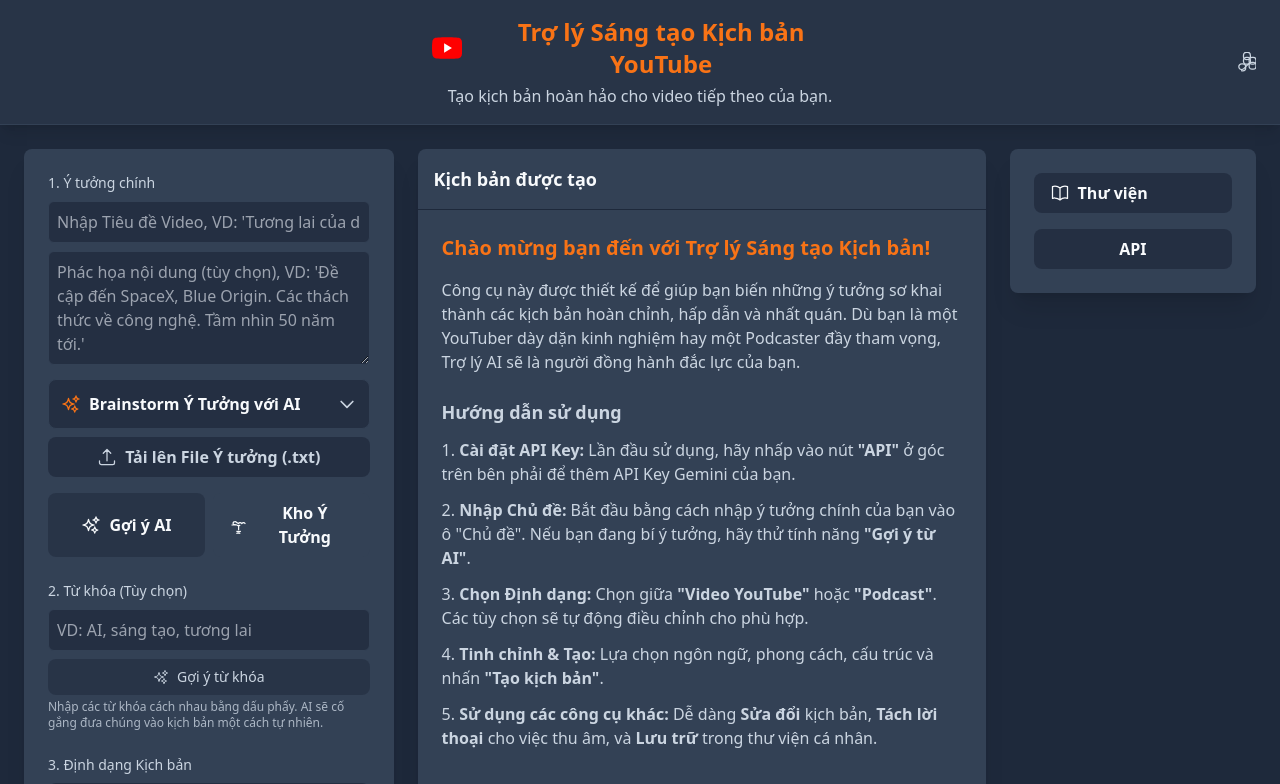
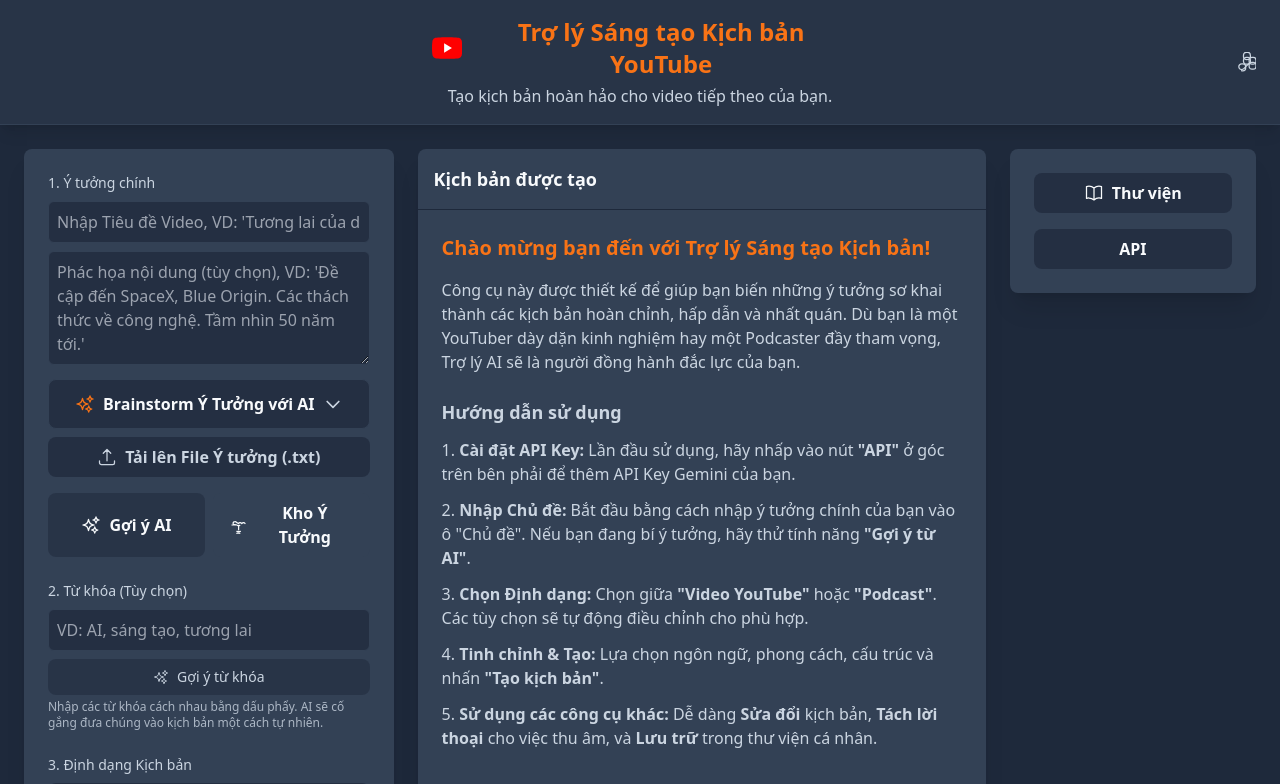
Before and after one commit to thuanndbxvp/ContentCreator5, a React (Vite) app: page / in a window 1280 px wide. Shown: the top 784 px of the page. Built offline with nearby package versions, Linux system fonts and the light colour scheme.

Commit message:
fix: Improve button layout in IdeaBrainstorm and SideToolsPanel
Adjusted button classes to center content and improve spacing, specifically removing the left-aligned icon from the IdeaBrainstorm button and centering the content in both components for better visual consistency.

```diff
--- a/components/IdeaBrainstorm.tsx
+++ b/components/IdeaBrainstorm.tsx
@@ -131,13 +131,11 @@ export const IdeaBrainstorm: React.FC<IdeaBrainstormProps> = ({ setTitle, setOut
         <div className="mt-2 bg-primary/70 rounded-lg border border-secondary">
             <button
                 onClick={() => setIsOpen(!isOpen)}
-                className="w-full flex justify-between items-center p-3 text-left"
+                className="w-full flex justify-center items-center gap-2 p-3"
                 aria-expanded={isOpen}
             >
-                <div className="flex items-center gap-2">
-                    <SparklesIcon className="w-5 h-5 text-accent"/>
-                    <span className="font-semibold text-text-primary">Brainstorm Ý Tưởng với AI</span>
-                </div>
+                <SparklesIcon className="w-5 h-5 text-accent"/>
+                <span className="font-semibold text-text-primary">Brainstorm Ý Tưởng với AI</span>
                 <svg className={`w-5 h-5 text-text-secondary transition-transform ${isOpen ? 'rotate-180' : ''}`} xmlns="http://www.w3.org/2000/svg" fill="none" viewBox="0 0 24 24" strokeWidth={2} stroke="currentColor">
                   <path strokeLinecap="round" strokeLinejoin="round" d="M19 9l-7 7-7-7" />
                 </svg>
--- a/components/SideToolsPanel.tsx
+++ b/components/SideToolsPanel.tsx
@@ -51,7 +51,7 @@ export const SideToolsPanel: React.FC<SideToolsPanelProps> = ({
                 <div className="bg-secondary rounded-lg p-6 shadow-xl space-y-4 sticky top-6">
                      <button
                         onClick={onOpenLibrary}
-                        className="w-full flex items-center gap-2 px-4 py-2 bg-primary/70 hover:bg-primary text-text-primary font-semibold rounded-lg transition-colors"
+                        className="w-full flex items-center justify-center gap-2 px-4 py-2 bg-primary/70 hover:bg-primary text-text-primary font-semibold rounded-lg transition-colors"
                         aria-label="Mở thư viện"
                     >
                         <BookOpenIcon className="w-5 h-5"/>
```
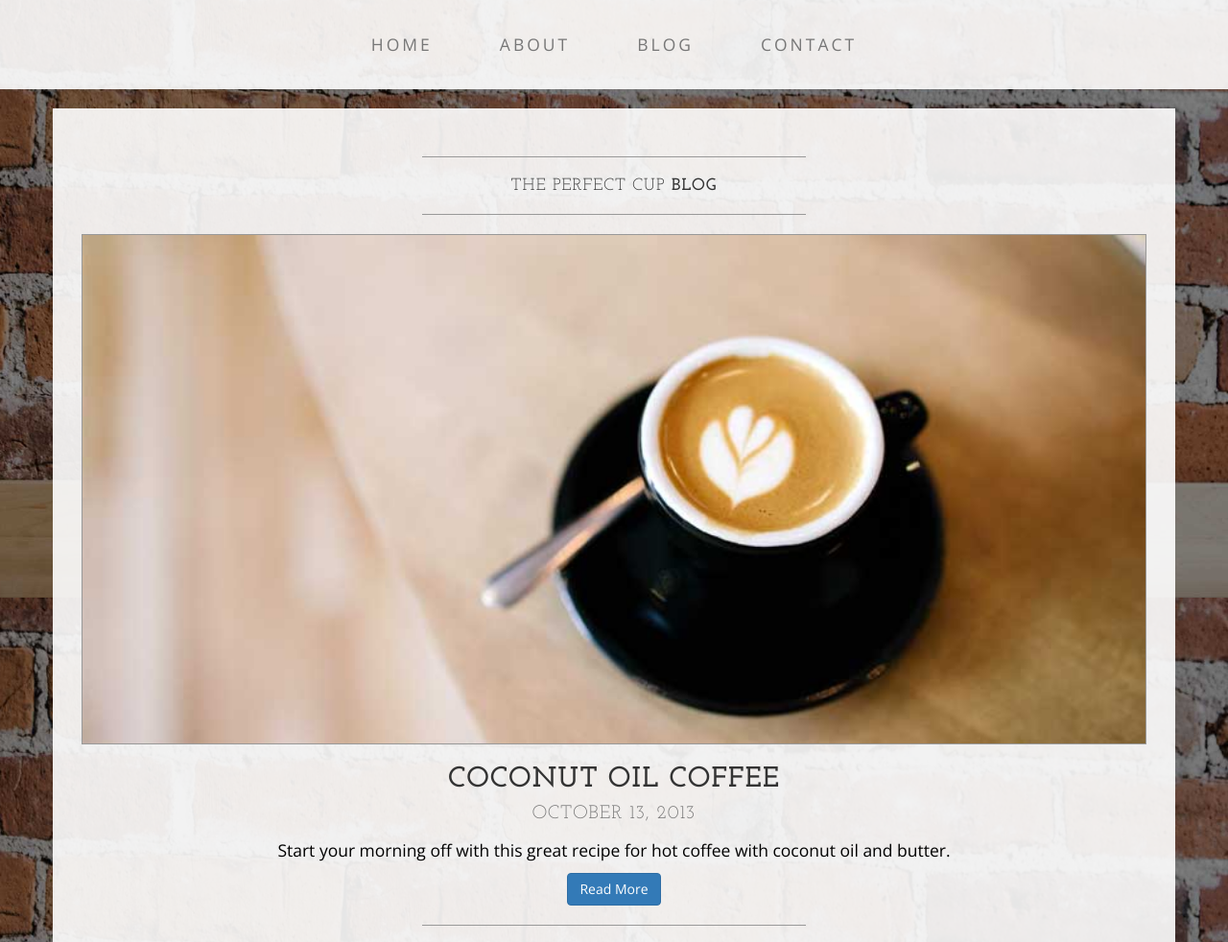
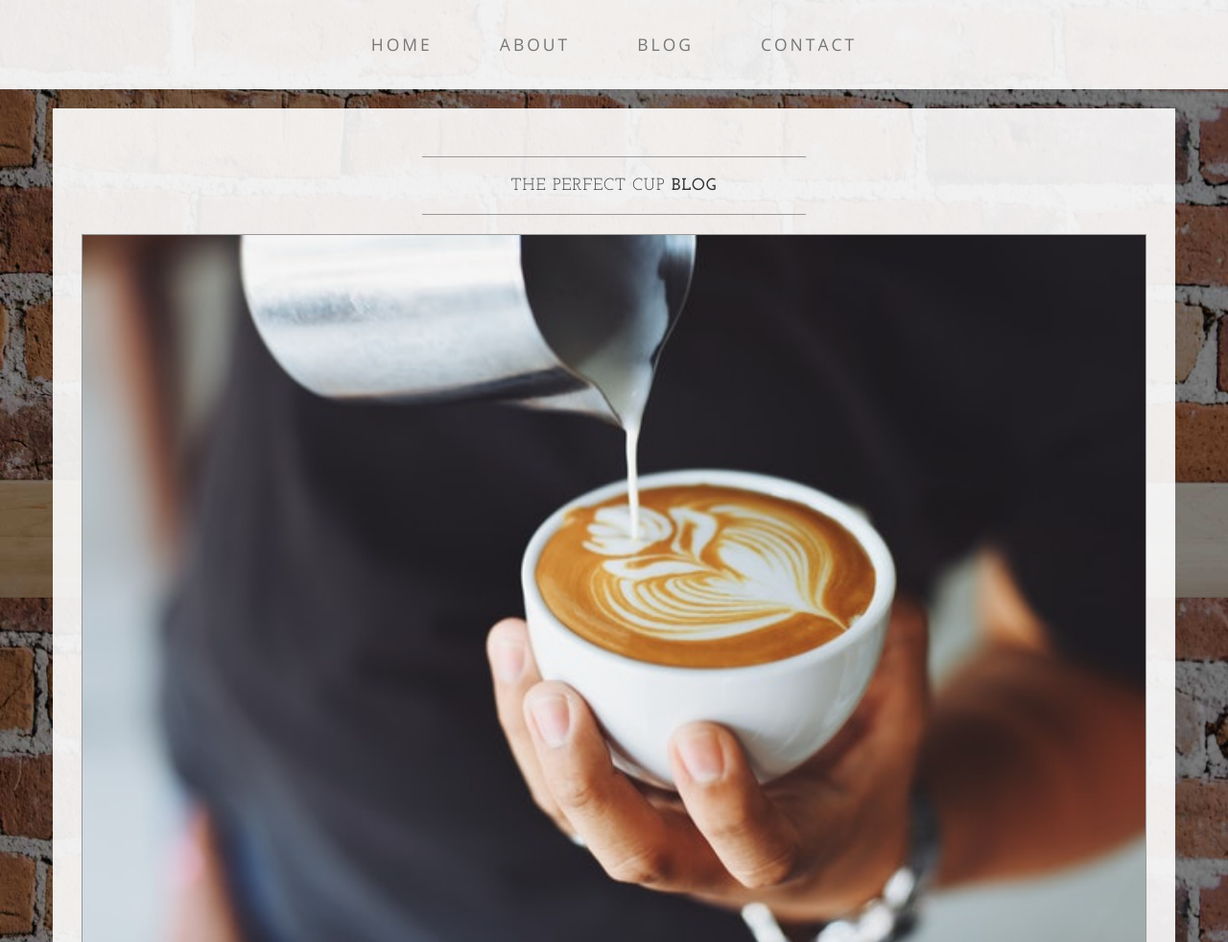
Before and after one commit to elkassirhamza/The_perfect_cup, a PHP site: page /blog.php in a window 1280 px wide. Shown: the part 177-1159 px from the top of the page at 96% size. Run offline with PHP 8.4, Linux system fonts and the light colour scheme.

Commit message:
chang (images et vidéos)

```diff
--- a/about.php
+++ b/about.php
@@ -52,8 +52,7 @@
                 </div>
                 <div class="col-md-6">
                     <!-- <img class="img-responsive img-border-left" src="img/slide-2.jpg" alt=""> -->
-                    <iframe width="500" height="300" src="https://www.youtube.com/embed/LkBOAvzWNfM" frameborder="0" allow="accelerometer; autoplay; encrypted-media; gyroscope; picture-in-picture" allowfullscreen></iframe>
-                </div>
+                    <style>.embed-container { position: relative; padding-bottom: 56.25%; height: 0; overflow: hidden; max-width: 100%; } .embed-container iframe, .embed-container object, .embed-container embed { position: absolute; top: 0; left: 0; width: 100%; height: 100%; }</style><div class='embed-container'><iframe src='https://www.youtube.com/embed/LkBOAvzWNfM' frameborder='0' allowfullscreen></iframe></div>                </div>
                 <div class="col-md-6">
                     <p>The Perfect Cup launched in 2000, in the heart of California. Our mission is simple. We want to teach coffee drinkers all over the world how to make the perfect blend! Our coffee experts have a life-long passion for coffee. They are
                         internationally travelled and have experienced many varieties.</p>
--- a/blog.php
+++ b/blog.php
@@ -51,18 +51,18 @@
                     <hr>
                 </div>
                 <div class="col-lg-12 text-center">
-                    <img class="img-responsive img-border img-full" src="img/slide-1.jpg" alt="">
+                    <img class="img-responsive img-border img-full modify " src="img/slide-11.jpg" alt="">
                     <h2>COCONUT OIL COFFEE
                         <br>
                         <small>October 13, 2013</small>
                     </h2>
                     <p>Start your morning off with this great recipe for hot coffee with coconut oil and butter.</p>
-                    <button type="button" class="btn btn-primary" data-toggle="modal" data-target="#myModal">Read More</button>
+                    <button type="button" class="btn btn-info" data-toggle="modal" data-target="#myModal">Read More</button>
                     <!-- <a href="#" class="btn btn-default btn-lg">Read More</a> -->
                      <hr>
                 </div>
                 <div class="col-lg-12 text-center">
-                    <img class="img-responsive img-border img-full" src="img/slide-2.jpg" alt="">
+                    <img class="img-responsive img-border img-full modify" src="img/slide-22.jpg" alt="">
                     <h2>IRISH COFFEE
                         <br>
                         <small>October 13, 2013</small>
@@ -72,7 +72,7 @@
                      <hr>
                 </div>
                 <div class="col-lg-12 text-center">
-                    <img class="img-responsive img-border img-full" src="img/slide-3.jpg" alt="">
+                    <img class="img-responsive img-border img-full" src="img/slide-33.jpg" alt="">
                     <h2>FROZEN CARAMEL LATTE
                         <br>
                         <small>October 13, 2013</small>
@@ -103,7 +103,7 @@
 				<h4 class="modal-title">Coconut Oil Coffee</h4>
 			</div>
 			<div class="nodal-body">
-				<p>Sample Text</p>
+				<p>Lorem ipsum, dolor sit amet consectetur adipisicing elit. Laboriosam tenetur quaerat deleniti consequuntur at, itaque soluta dicta ab modi velit tempora officia nisi explicabo incidunt amet corporis autem sunt dignissimos.Laudantium eaque dicta accusamus earum fugit debitis iure, beatae dolorem et rem quod vitae optio quibusdam. Sint illum, aliquam nam nostrum cum pariatur et? Ipsa necessitatibus officiis nihil modi dolorum.</p>
 			</div>
 			<div class="modal-footer">
 				<button type="button" class="btn btn-default" data-dismiss="modal">Close</button>
--- a/css/style.css
+++ b/css/style.css
@@ -1,3 +1,7 @@
 .modal-dialog {
     background-color: white;
 }
+
+/* .modify {
+    height: 800px;
+} */
```
Also changed, not shown: img/slide-11.jpg (added), img/slide-111.jpg (added), img/slide-22.jpg (added), img/slide-33.jpg (added), 2 other files.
****
WORK INSTRUCTIONS -> Return the preceding entries exactly, each word as given, but leave out any picture.

COMPLETED TASK ->
Before and after one commit to thuanndbxvp/ContentCreator5, a React (Vite) app: page / in a window 1280 px wide. Shown: the top 784 px of the page. Built offline with nearby package versions, Linux system fonts and the light colour scheme.

Commit message:
fix: Improve button layout in IdeaBrainstorm and SideToolsPanel
Adjusted button classes to center content and improve spacing, specifically removing the left-aligned icon from the IdeaBrainstorm button and centering the content in both components for better visual consistency.

```diff
--- a/components/IdeaBrainstorm.tsx
+++ b/components/IdeaBrainstorm.tsx
@@ -131,13 +131,11 @@ export const IdeaBrainstorm: React.FC<IdeaBrainstormProps> = ({ setTitle, setOut
         <div className="mt-2 bg-primary/70 rounded-lg border border-secondary">
             <button
                 onClick={() => setIsOpen(!isOpen)}
-                className="w-full flex justify-between items-center p-3 text-left"
+                className="w-full flex justify-center items-center gap-2 p-3"
                 aria-expanded={isOpen}
             >
-                <div className="flex items-center gap-2">
-                    <SparklesIcon className="w-5 h-5 text-accent"/>
-                    <span className="font-semibold text-text-primary">Brainstorm Ý Tưởng với AI</span>
-                </div>
+                <SparklesIcon className="w-5 h-5 text-accent"/>
+                <span className="font-semibold text-text-primary">Brainstorm Ý Tưởng với AI</span>
                 <svg className={`w-5 h-5 text-text-secondary transition-transform ${isOpen ? 'rotate-180' : ''}`} xmlns="http://www.w3.org/2000/svg" fill="none" viewBox="0 0 24 24" strokeWidth={2} stroke="currentColor">
                   <path strokeLinecap="round" strokeLinejoin="round" d="M19 9l-7 7-7-7" />
                 </svg>
--- a/components/SideToolsPanel.tsx
+++ b/components/SideToolsPanel.tsx
@@ -51,7 +51,7 @@ export const SideToolsPanel: React.FC<SideToolsPanelProps> = ({
                 <div className="bg-secondary rounded-lg p-6 shadow-xl space-y-4 sticky top-6">
                      <button
                         onClick={onOpenLibrary}
-                        className="w-full flex items-center gap-2 px-4 py-2 bg-primary/70 hover:bg-primary text-text-primary font-semibold rounded-lg transition-colors"
+                        className="w-full flex items-center justify-center gap-2 px-4 py-2 bg-primary/70 hover:bg-primary text-text-primary font-semibold rounded-lg transition-colors"
                         aria-label="Mở thư viện"
                     >
                         <BookOpenIcon className="w-5 h-5"/>
```
Before and after one commit to elkassirhamza/The_perfect_cup, a PHP site: page /blog.php in a window 1280 px wide. Shown: the part 177-1159 px from the top of the page at 96% size. Run offline with PHP 8.4, Linux system fonts and the light colour scheme.

Commit message:
chang (images et vidéos)

```diff
--- a/about.php
+++ b/about.php
@@ -52,8 +52,7 @@
                 </div>
                 <div class="col-md-6">
                     <!-- <img class="img-responsive img-border-left" src="img/slide-2.jpg" alt=""> -->
-                    <iframe width="500" height="300" src="https://www.youtube.com/embed/LkBOAvzWNfM" frameborder="0" allow="accelerometer; autoplay; encrypted-media; gyroscope; picture-in-picture" allowfullscreen></iframe>
-                </div>
+                    <style>.embed-container { position: relative; padding-bottom: 56.25%; height: 0; overflow: hidden; max-width: 100%; } .embed-container iframe, .embed-container object, .embed-container embed { position: absolute; top: 0; left: 0; width: 100%; height: 100%; }</style><div class='embed-container'><iframe src='https://www.youtube.com/embed/LkBOAvzWNfM' frameborder='0' allowfullscreen></iframe></div>                </div>
                 <div class="col-md-6">
                     <p>The Perfect Cup launched in 2000, in the heart of California. Our mission is simple. We want to teach coffee drinkers all over the world how to make the perfect blend! Our coffee experts have a life-long passion for coffee. They are
                         internationally travelled and have experienced many varieties.</p>
--- a/blog.php
+++ b/blog.php
@@ -51,18 +51,18 @@
                     <hr>
                 </div>
                 <div class="col-lg-12 text-center">
-                    <img class="img-responsive img-border img-full" src="img/slide-1.jpg" alt="">
+                    <img class="img-responsive img-border img-full modify " src="img/slide-11.jpg" alt="">
                     <h2>COCONUT OIL COFFEE
                         <br>
                         <small>October 13, 2013</small>
                     </h2>
                     <p>Start your morning off with this great recipe for hot coffee with coconut oil and butter.</p>
-                    <button type="button" class="btn btn-primary" data-toggle="modal" data-target="#myModal">Read More</button>
+                    <button type="button" class="btn btn-info" data-toggle="modal" data-target="#myModal">Read More</button>
                     <!-- <a href="#" class="btn btn-default btn-lg">Read More</a> -->
                      <hr>
                 </div>
                 <div class="col-lg-12 text-center">
-                    <img class="img-responsive img-border img-full" src="img/slide-2.jpg" alt="">
+                    <img class="img-responsive img-border img-full modify" src="img/slide-22.jpg" alt="">
                     <h2>IRISH COFFEE
                         <br>
                         <small>October 13, 2013</small>
@@ -72,7 +72,7 @@
                      <hr>
                 </div>
                 <div class="col-lg-12 text-center">
-                    <img class="img-responsive img-border img-full" src="img/slide-3.jpg" alt="">
+                    <img class="img-responsive img-border img-full" src="img/slide-33.jpg" alt="">
                     <h2>FROZEN CARAMEL LATTE
                         <br>
                         <small>October 13, 2013</small>
@@ -103,7 +103,7 @@
 				<h4 class="modal-title">Coconut Oil Coffee</h4>
 			</div>
 			<div class="nodal-body">
-				<p>Sample Text</p>
+				<p>Lorem ipsum, dolor sit amet consectetur adipisicing elit. Laboriosam tenetur quaerat deleniti consequuntur at, itaque soluta dicta ab modi velit tempora officia nisi explicabo incidunt amet corporis autem sunt dignissimos.Laudantium eaque dicta accusamus earum fugit debitis iure, beatae dolorem et rem quod vitae optio quibusdam. Sint illum, aliquam nam nostrum cum pariatur et? Ipsa necessitatibus officiis nihil modi dolorum.</p>
 			</div>
 			<div class="modal-footer">
 				<button type="button" class="btn btn-default" data-dismiss="modal">Close</button>
--- a/css/style.css
+++ b/css/style.css
@@ -1,3 +1,7 @@
 .modal-dialog {
     background-color: white;
 }
+
+/* .modify {
+    height: 800px;
+} */
```
Also changed, not shown: img/slide-11.jpg (added), img/slide-111.jpg (added), img/slide-22.jpg (added), img/slide-33.jpg (added), 2 other files.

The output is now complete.